(1) Paul on overcoming library website despair

It ought to be easy for a group of “”information professionals” to keep a small-ish set of web pages up to date and intelligible, but it’s never really been something we’ve been able to do a good job of.

Deep breath; say it with me: “our library website sucks, and it’s our fault”.

Good web design looks simple, but it’s no simple task.  And it can be hard to convince senior colleagues with little experience of web design that (a) it requires time, (b) it often requires money and (c) technical expertise in usability and accessibility (rather than Prof X wants you to do it like this…) matters.  And just because a website was last overhauled in 2007 does not mean it is necessarily still fit for purpose – maintaining a web site is a bit like painting the Forth Bridge.

(2) My library hero Jenica on weeding

The question I find far more interesting than “should we keep it or should we discard it”, though, is how to compellingly present my argument about our collections, the idea that relevance and utility to today’s curriculum as demonstrated by active teaching strategies and student assignments is more important than the “classic” status of an unused work, to our faculty.

My library is one of nearly 100 libraries at the University of Oxford, and my aim is to ensure that we target our modest financial and space resources into providing a circulating collection of items on reading lists.  The faculty and departmental libraries are the place to go for more obscure, less well-used and research-related items, and yet I still have a tough time trying to reassure academics that if we weed the item from St Hugh’s College Library, the students will still be able to access it at the Bodleian.

I love the comment on Jenica’s post by Jason

In the case of weeding, our Dean said, very politely, to the faculty: “These books are not being used, and have not been used in 20 years.
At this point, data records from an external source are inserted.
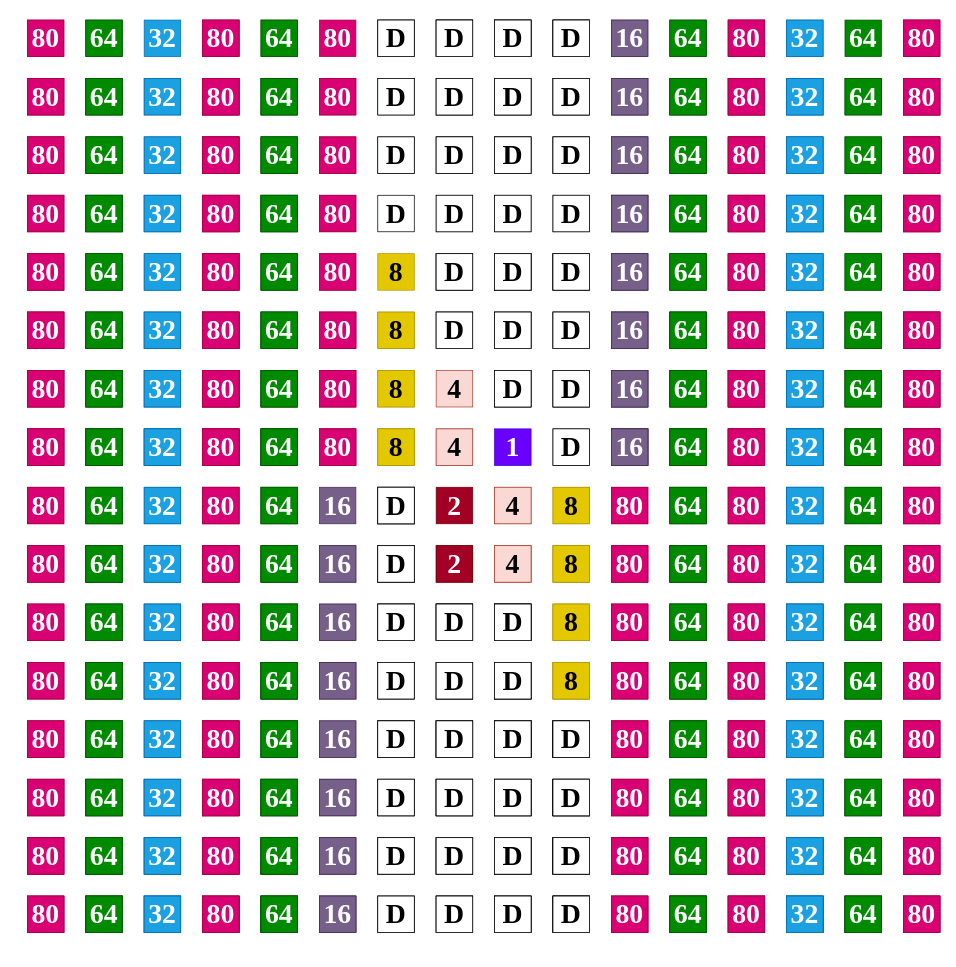
Above: cdac_lay.drawio in w1213ph/draw.io (draw.io), before the change. Source tidied: cells renumbered, new cells numbered last; positions are measured from the earlier drawing's top-left corner, leaving out a move shared by most shapes. Both pictures are drawn from the tidied source at 73%, with x=0, y=0 at pixel (27, 20).
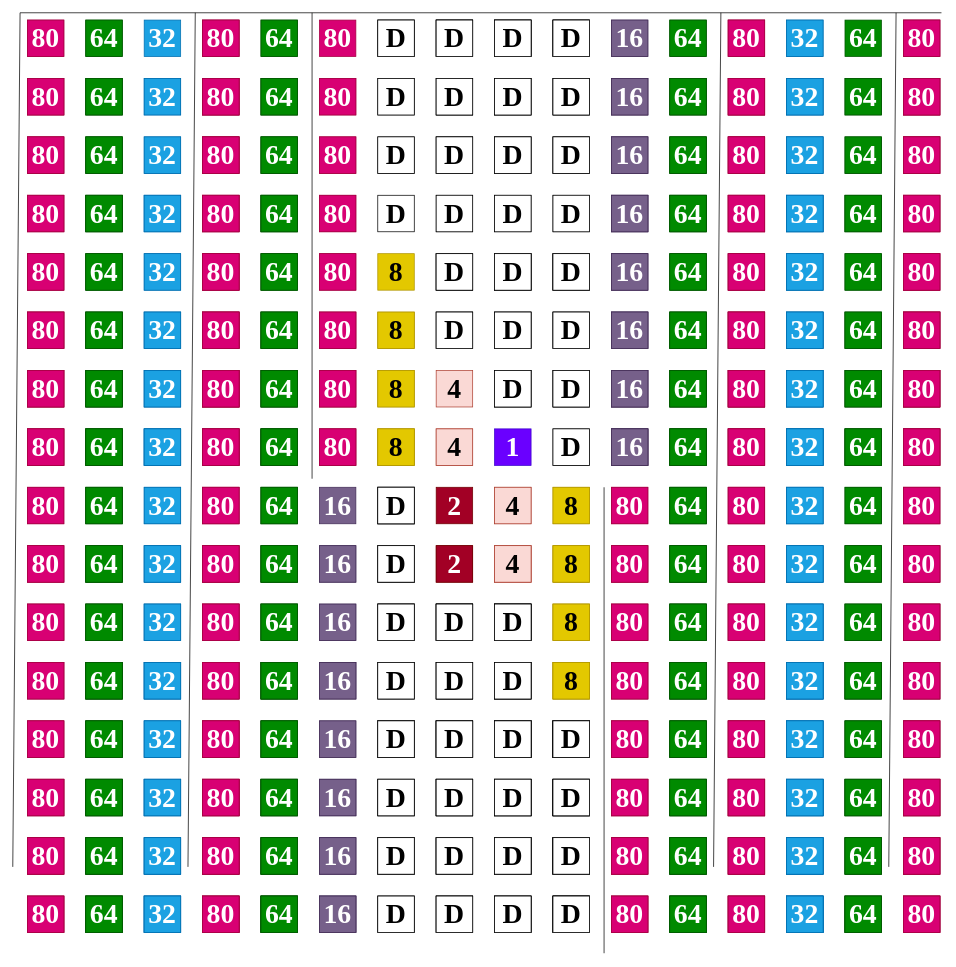
Above is the later version.

The edit, as a diff of the source:
```diff
@@
+    <mxCell id="921" style="endArrow=none;html=1;rounded=0;" parent="1" edge="1">
+      <mxGeometry relative="1" as="geometry">
+        <mxPoint x="-20" y="1160" as="sourcePoint" />
+        <mxPoint x="-10" y="-10" as="targetPoint" />
+      </mxGeometry>
+    </mxCell>
+    <mxCell id="922" style="endArrow=none;html=1;rounded=0;" parent="1" edge="1">
+      <mxGeometry relative="1" as="geometry">
+        <mxPoint x="220" y="1160" as="sourcePoint" />
+        <mxPoint x="230" y="-10" as="targetPoint" />
+      </mxGeometry>
+    </mxCell>
+    <mxCell id="923" style="endArrow=none;html=1;rounded=0;" parent="1" edge="1">
+      <mxGeometry relative="1" as="geometry">
+        <mxPoint x="940" y="1160" as="sourcePoint" />
+        <mxPoint x="950" y="-10" as="targetPoint" />
+      </mxGeometry>
+    </mxCell>
+    <mxCell id="924" style="endArrow=none;html=1;rounded=0;" parent="1" edge="1">
+      <mxGeometry relative="1" as="geometry">
+        <mxPoint x="1180" y="1160" as="sourcePoint" />
+        <mxPoint x="1190" y="-10" as="targetPoint" />
+      </mxGeometry>
+    </mxCell>
+    <mxCell id="925" style="endArrow=none;html=1;rounded=0;" parent="1" edge="1">
+      <mxGeometry relative="1" as="geometry">
+        <mxPoint x="390" y="628.3" as="sourcePoint" />
+        <mxPoint x="390" y="-10" as="targetPoint" />
+      </mxGeometry>
+    </mxCell>
+    <mxCell id="926" style="endArrow=none;html=1;rounded=0;" parent="1" edge="1">
+      <mxGeometry relative="1" as="geometry">
+        <mxPoint x="790" y="1278.3" as="sourcePoint" />
+        <mxPoint x="790" y="640" as="targetPoint" />
+      </mxGeometry>
+    </mxCell>
+    <mxCell id="927" style="endArrow=none;html=1;rounded=0;" parent="1" edge="1">
+      <mxGeometry relative="1" as="geometry">
+        <mxPoint x="-10" y="-10" as="sourcePoint" />
+        <mxPoint x="1252.2" y="-10" as="targetPoint" />
+      </mxGeometry>
+    </mxCell>
```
There are two possibilities… either students can’t find the things they need (in which case weeding makes good content more findable) OR teaching faculty aren’t teaching to a curriculum that includes the books you want to keep. We are dealing with the half of that equation we control.”

Nice.

Keep fighting the good fight, y’all.

Israel and library technology

Lots of library-related technology such as remote access was developed in Israel.  Because Israel was politically isolated from many of its neighbouring countries, it could not develop inter-library loans systems such as we are used to in the UK and other countries.  This meant that there was an urgent need to develop other ways of sharing information resources with other institutions worldwide.  As a result, many library technology companies such as Ex Libris started life in Israel and are still based there today.